Marketing Your Restaurant: Part II

Aug. 16, 2005 | by Paul Barron
"Marketing from 30,000 feet." Flying high with a marketing plan that is simple to use.

In our last Marketing segment, we looked at the concept of trial and frequency to explain the change in the number of user occasions. In this segment, we will explore the concepts you can implement to 'drive the bus' and create an urgency in your customers to return and experience your restaurant on a more frequent basis.

First, remember the concept of increasing the number of user occasions from 1.7 to 2.1 user occasions per month? By now, most managers with whom I work have put pencil to paper, computed the average check size, and determined what an increase of .4 visits per month per customer times average guest check would mean to their top line sales, and computed the bottom line impact. Don't forget how additional visits can stimulate trial of new products and incent employees to suggestively sell higher-priced products.

That got your attention, didn't it?

What types of promotions are "frequency-builders" and how can you implement them in your restaurant?

First and foremost—prior to making any decisions about WHAT promotion to run, you must first ask yourself how well you know your customer. If you don't understand your target audience, you'll never run the most effective or efficient promotion.

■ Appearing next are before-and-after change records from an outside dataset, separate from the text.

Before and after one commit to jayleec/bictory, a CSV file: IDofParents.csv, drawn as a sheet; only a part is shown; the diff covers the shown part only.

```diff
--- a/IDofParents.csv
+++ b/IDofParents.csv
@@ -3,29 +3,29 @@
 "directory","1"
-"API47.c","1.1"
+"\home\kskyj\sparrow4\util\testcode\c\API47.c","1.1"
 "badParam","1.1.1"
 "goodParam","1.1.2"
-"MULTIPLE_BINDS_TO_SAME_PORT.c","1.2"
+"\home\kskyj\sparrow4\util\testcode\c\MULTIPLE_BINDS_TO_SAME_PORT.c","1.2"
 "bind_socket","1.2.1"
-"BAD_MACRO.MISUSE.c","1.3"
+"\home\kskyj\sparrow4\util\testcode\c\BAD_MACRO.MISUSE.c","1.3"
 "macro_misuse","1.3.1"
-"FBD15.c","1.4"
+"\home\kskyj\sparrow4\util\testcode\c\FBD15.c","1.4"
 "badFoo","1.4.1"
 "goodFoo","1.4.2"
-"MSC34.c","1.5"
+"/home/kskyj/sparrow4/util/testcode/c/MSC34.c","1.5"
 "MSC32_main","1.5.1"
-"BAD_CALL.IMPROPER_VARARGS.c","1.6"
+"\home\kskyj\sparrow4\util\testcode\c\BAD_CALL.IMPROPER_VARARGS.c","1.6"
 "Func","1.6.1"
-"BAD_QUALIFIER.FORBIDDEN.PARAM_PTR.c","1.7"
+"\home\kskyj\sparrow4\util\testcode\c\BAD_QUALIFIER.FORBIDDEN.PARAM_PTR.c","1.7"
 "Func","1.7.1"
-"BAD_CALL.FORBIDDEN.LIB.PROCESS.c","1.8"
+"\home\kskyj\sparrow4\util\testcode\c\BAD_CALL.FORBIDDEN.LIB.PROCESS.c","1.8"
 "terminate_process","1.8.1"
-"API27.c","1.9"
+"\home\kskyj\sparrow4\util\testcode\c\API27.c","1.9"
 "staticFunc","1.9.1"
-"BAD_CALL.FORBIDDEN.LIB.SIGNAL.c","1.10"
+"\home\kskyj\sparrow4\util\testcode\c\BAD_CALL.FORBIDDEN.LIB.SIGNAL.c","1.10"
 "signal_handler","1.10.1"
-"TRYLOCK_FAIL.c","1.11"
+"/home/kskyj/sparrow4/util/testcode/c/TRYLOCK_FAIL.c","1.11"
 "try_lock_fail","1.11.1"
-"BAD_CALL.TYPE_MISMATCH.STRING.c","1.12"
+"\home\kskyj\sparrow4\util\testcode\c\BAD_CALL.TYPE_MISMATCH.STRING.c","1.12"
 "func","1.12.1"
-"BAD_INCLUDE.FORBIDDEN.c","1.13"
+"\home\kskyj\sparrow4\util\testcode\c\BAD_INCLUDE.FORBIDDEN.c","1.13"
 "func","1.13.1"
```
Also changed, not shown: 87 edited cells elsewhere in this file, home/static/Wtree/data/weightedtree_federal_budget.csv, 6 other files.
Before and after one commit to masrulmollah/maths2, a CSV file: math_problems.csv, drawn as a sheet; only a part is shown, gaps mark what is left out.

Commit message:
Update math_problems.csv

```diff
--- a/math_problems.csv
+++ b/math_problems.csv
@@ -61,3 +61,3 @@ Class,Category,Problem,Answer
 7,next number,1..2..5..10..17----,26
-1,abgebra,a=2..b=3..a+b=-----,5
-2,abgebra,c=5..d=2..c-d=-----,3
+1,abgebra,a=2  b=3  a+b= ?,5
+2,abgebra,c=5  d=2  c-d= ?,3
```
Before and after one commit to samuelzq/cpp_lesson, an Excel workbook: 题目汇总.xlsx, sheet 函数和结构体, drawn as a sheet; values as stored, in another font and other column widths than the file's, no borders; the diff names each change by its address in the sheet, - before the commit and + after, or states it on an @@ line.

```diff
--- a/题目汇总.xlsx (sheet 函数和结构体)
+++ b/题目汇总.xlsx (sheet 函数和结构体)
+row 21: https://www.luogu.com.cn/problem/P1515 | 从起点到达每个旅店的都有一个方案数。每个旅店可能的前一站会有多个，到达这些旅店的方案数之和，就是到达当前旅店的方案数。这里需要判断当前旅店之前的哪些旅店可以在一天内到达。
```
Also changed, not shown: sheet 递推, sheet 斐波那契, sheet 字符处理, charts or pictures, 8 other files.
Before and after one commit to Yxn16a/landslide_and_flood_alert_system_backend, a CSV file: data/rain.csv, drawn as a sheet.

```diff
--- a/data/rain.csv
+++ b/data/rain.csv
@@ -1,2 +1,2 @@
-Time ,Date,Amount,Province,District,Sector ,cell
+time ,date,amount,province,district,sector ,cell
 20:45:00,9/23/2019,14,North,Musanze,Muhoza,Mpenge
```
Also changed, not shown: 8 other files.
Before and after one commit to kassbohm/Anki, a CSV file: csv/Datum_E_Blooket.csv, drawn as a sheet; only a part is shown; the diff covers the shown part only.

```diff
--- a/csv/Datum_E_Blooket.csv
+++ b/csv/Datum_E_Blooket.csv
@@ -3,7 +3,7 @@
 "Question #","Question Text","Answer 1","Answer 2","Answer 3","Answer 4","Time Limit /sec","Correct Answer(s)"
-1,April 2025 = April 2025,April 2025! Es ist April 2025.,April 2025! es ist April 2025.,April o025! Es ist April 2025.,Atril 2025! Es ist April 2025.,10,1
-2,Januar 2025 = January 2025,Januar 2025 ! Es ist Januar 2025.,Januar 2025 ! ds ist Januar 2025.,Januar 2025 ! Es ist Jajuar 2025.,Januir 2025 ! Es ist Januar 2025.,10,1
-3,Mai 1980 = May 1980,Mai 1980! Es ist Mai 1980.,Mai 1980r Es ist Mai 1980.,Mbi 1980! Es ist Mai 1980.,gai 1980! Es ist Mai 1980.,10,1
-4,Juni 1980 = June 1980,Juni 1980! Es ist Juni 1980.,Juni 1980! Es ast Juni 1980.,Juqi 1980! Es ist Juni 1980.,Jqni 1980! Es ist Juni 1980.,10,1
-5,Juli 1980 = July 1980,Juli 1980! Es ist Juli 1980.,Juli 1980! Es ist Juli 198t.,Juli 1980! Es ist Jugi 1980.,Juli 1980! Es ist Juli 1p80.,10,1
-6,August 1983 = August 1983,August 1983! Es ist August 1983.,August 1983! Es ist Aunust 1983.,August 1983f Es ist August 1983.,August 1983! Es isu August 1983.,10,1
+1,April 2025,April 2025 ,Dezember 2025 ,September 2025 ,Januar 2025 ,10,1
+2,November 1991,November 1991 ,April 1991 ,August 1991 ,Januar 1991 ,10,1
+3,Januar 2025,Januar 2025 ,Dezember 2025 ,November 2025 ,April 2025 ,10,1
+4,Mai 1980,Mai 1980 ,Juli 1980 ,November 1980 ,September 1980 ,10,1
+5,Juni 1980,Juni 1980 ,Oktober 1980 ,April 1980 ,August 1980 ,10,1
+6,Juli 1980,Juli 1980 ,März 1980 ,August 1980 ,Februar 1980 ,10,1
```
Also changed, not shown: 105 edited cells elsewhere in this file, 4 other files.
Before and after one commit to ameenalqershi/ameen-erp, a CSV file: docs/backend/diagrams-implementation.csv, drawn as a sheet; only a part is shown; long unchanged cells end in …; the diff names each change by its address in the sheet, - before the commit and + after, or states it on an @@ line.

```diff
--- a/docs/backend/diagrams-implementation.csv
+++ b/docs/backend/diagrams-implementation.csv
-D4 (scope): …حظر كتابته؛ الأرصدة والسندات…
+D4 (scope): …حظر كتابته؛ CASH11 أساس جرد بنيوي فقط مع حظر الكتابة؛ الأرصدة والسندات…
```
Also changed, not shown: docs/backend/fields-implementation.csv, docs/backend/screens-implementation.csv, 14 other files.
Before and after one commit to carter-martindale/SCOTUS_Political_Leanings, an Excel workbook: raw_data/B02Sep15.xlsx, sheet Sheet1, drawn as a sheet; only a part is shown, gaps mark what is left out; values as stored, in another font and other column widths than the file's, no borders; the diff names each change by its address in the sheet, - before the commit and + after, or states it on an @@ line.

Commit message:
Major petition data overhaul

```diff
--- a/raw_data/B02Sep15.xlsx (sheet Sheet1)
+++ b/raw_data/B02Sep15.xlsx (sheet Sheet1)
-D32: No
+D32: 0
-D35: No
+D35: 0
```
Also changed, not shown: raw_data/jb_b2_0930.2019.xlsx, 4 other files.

If you understand the motivations of your customer, it is much easier to develop positive marketing programs which are both effective and cost efficient. If you don't know your customer, it's certainly time that you learned about him/her. Get to know what triggers their visit. Get to know what they think about the inside, the outside, the employees—you, as the manager.

Understand that the entire customer area—as well as the customer-visible areas—help market your restaurant. Items as small as table tents or table stands, successful color coordination of the seats, the window treatments, the carpet or floor covering, the wall covering, the menu covers, employee uniforms; all of these items have a subconscious effect on your customer, and can impact his decision to return. Items such as the choice of music (what era is reflected by your music—and is it background or foreground?) Even items such as the temperature of the dining area and the smells coming out of the kitchen can intensify the customer experience.

If you have an excellent training program, you will find that your staff can be very effective in bringing customers back again and again. It's no stroke of luck that a customer returns more regularly when he knows the staff on a first name basis, and they greet him cordially--more as a guest than as a customer.

Enough of tactical thinking. Strategically, what can you do to improve the number of user occasions of each of your customers? Strategic planning, as you know, is the mid-to-long term thought process which helps to establish plans and programs encouraging an increase in the number of customer visits.

Great managers think strategically.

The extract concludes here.